The midfield, for example, has undergone a complete renewal. While Uruguayans at home or watching in the stands were always praying for some magic from Luis Suárez or the occasional flash from Edinson Cavani, there are now genuine top midfielders in the team who provide ball retention and quality in possession which makes life a lot easier for the front men.

Tabárez now has more game plans to consider instead of religiously going for a flat 4-4-2 with the sole purpose of reducing the opposition’s attacking threat and looking for a mistake to capitalize on. It’s a strategy with which Uruguay have survived, but at the end of the day, you need more than just that to make waves in Russia.

Certain periods in games require some initiative and this new look midfield gives solutions on that front. The attack and the defense, apart from some problems at the full-back positions, have never really been the problem, it has been the midfield in recent times. Now, that seems to be over.

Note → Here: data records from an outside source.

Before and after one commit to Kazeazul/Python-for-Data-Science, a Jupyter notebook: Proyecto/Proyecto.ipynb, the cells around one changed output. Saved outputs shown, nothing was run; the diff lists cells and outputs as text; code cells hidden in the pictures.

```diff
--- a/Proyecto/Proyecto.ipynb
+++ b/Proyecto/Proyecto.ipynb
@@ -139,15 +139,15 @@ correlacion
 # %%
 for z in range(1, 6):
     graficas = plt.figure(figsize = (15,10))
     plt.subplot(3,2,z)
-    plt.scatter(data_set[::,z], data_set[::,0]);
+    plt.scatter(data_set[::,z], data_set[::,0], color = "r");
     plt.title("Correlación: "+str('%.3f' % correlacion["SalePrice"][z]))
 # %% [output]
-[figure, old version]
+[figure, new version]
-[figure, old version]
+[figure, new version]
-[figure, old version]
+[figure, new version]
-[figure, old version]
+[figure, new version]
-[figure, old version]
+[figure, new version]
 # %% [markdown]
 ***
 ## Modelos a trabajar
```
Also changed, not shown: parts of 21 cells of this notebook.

This might not be the perfect squad yet, as someone like Federico Ricca (Malága) probably deserved a call-up, however, it is surely a group of players that satisfies. In the China Cup more will become clear of what certain members of this squad have to offer and Tabárez will be beginning to analyze who will board the plane to Russia and who stays at home.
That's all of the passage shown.